HOW HAVE SOCIAL MEDIA AFFECTED THE INSTITUTIONS OF LOCAL GOVERNMENT AND THE TRADITIONAL REPRESENTATIVE PRACTICES OF COUNCILLORS?

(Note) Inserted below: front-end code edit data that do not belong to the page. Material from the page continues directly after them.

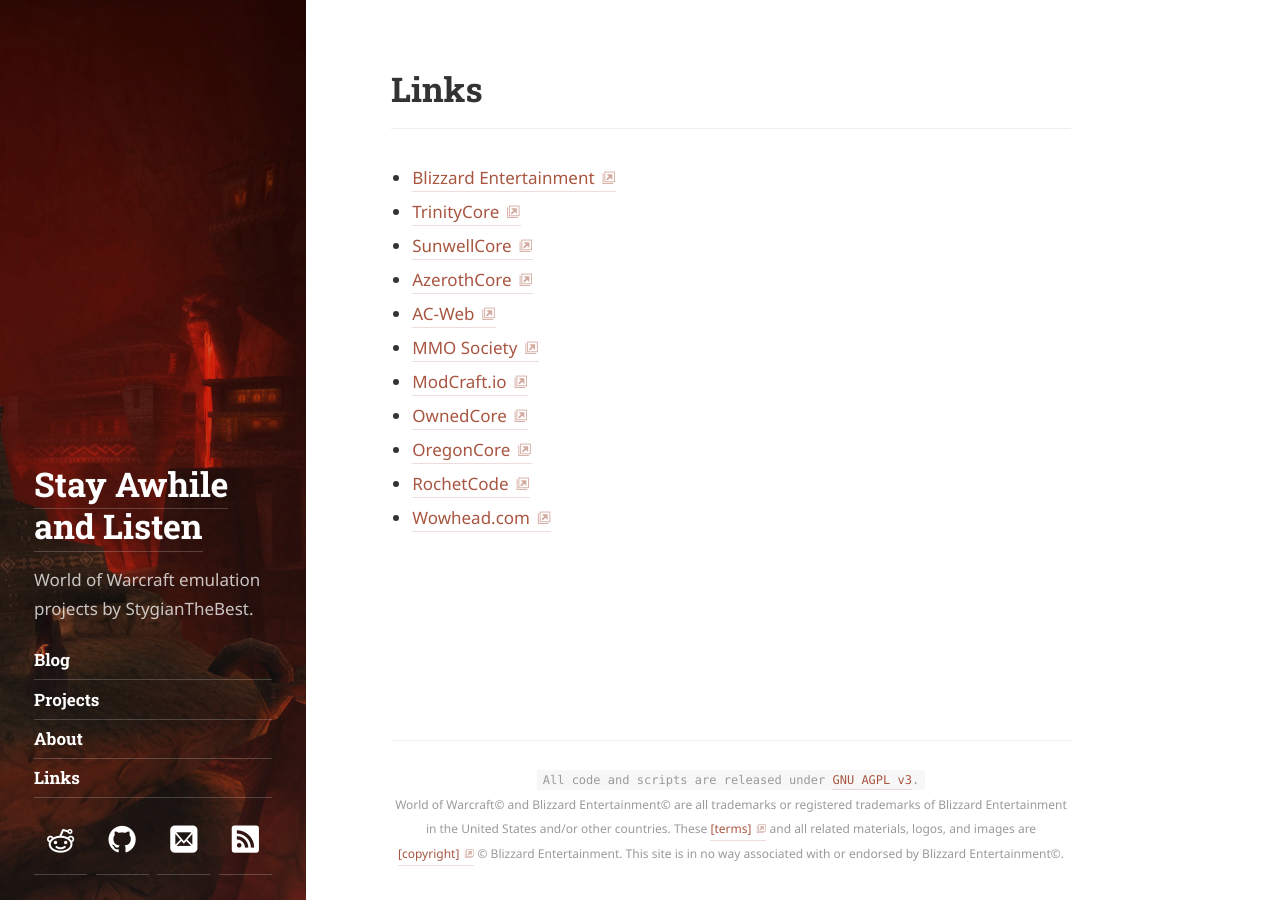
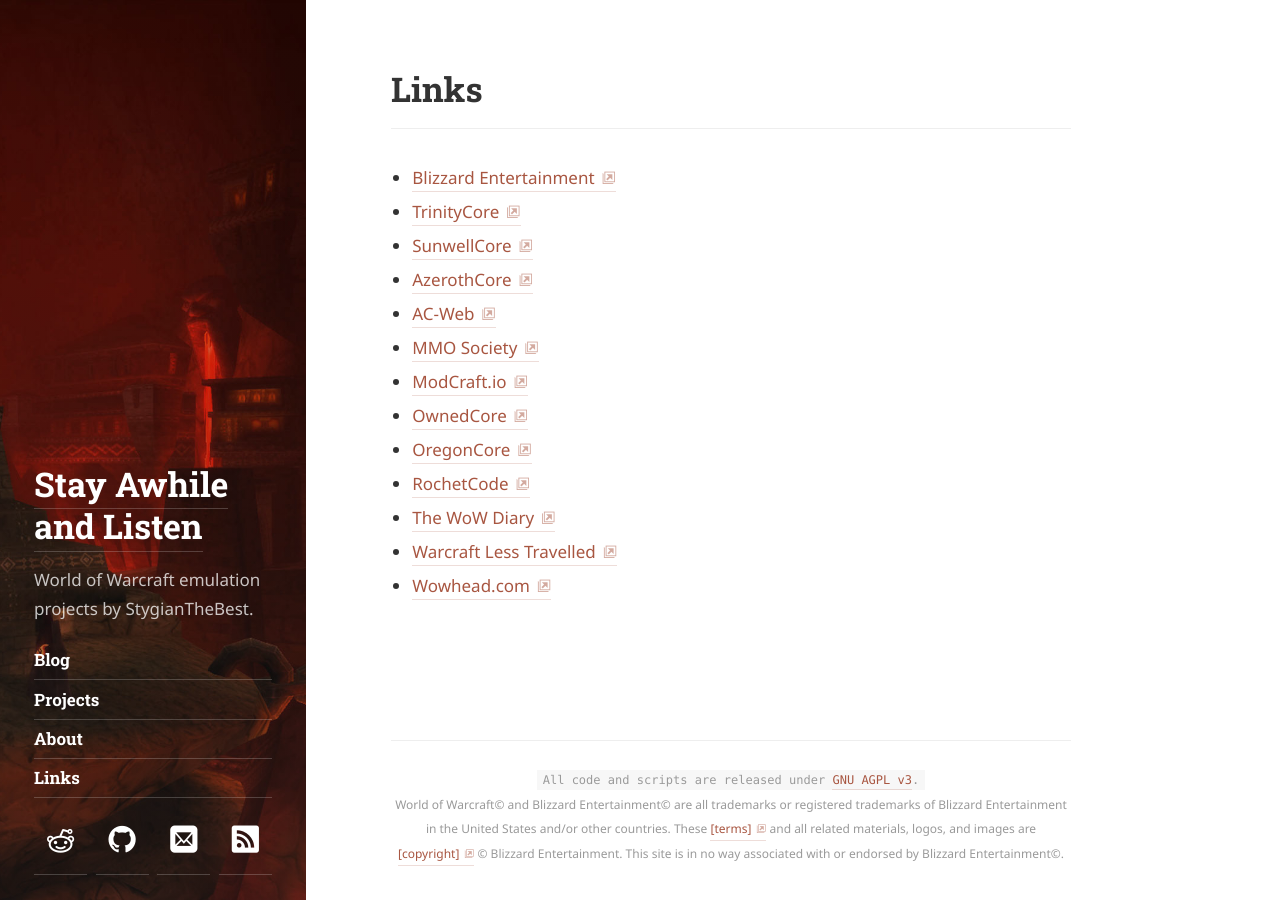
Before and after one commit to StygianTheBest/stygianthebest.github.io, a Jekyll site: the page built from links.md, in a window 1280 px wide. Built offline with Jekyll 4.4.1, drawn with Linux system fonts in a browser that asks for light colours; some web fonts are replaced.

Commit message:
Add Links

```diff
--- a/links.md
+++ b/links.md
@@ -126,4 +126,6 @@
 - [OwnedCore](http://ownedcore.com/){:target="_blank"}
 - [OregonCore](https://wiki.oregon-core.net/){:target="_blank"}
 - [RochetCode](http://rochet2.github.io/downloads/){:target="_blank"}
-- [Wowhead.com](http://wowhead.com){:target="_blank"}
+- [The WoW Diary](https://www.amazon.com/WoW-Diary-Journal-Computer-Development/dp/B07LB927QF){:target="_blank"}
+- [Warcraft Less Travelled](http://warcraftlesstraveled.com){:target="_blank"}
+- [Wowhead.com](http://wowead.com){:target="_blank"}
```
Also changed, not shown: _projects/server-stygiancoreclient.md (+2 -2 lines).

The thesis explores changes in local democracy through an analysis of the challenges for councillors created by the growing phenomenon of social media. New platforms for online dialogue such as Twitter and Facebook offer the potential for more participatory forms of democracy at the local level (Coleman and Blumler, 2009) and it might therefore be expected that councils and councillors would have been using these online platforms to increase engagement with citizens (Xenos and Moy, 2007). The thesis addresses the question of how councils have engaged with the new technologies and adds to current knowledge by building a normative picture of social media use in local government over a three year period. The impact of social media on the everyday roles of elected representatives and on their perceptions of accountabilities in a digitised environment is also examined and analysed using new institutionalist explanations of change (Lowndes and Roberts, 2013). Using rich descriptive case studies of four English local councils the thesis illustrates for the first time how councils’ attempts to constrain councillors’ use of social media are failing as existing control mechanisms weaken. The findings show that councils’ responses to the challenges represented by the unmediated, informal and participatory nature of social media are creating spaces for innovation. The thesis demonstrates that these spaces have been seized by councillors identifying the political opportunities that are offered by social media. Within these spaces, or new arenas for political conversations, councillors are reshaping their roles outside the formal institutional structures. The utility of social media for councillors is seen here to outweigh potential problems and sanctions. The thesis provides a rich account of how councillors have used the political opportunities created by social media in different ways to strengthen the links with citizens, increase transparency and responsiveness and to reinforce their roles as leaders of place. The thesis concludes by drawing out the implications of these findings for institutional design in local government.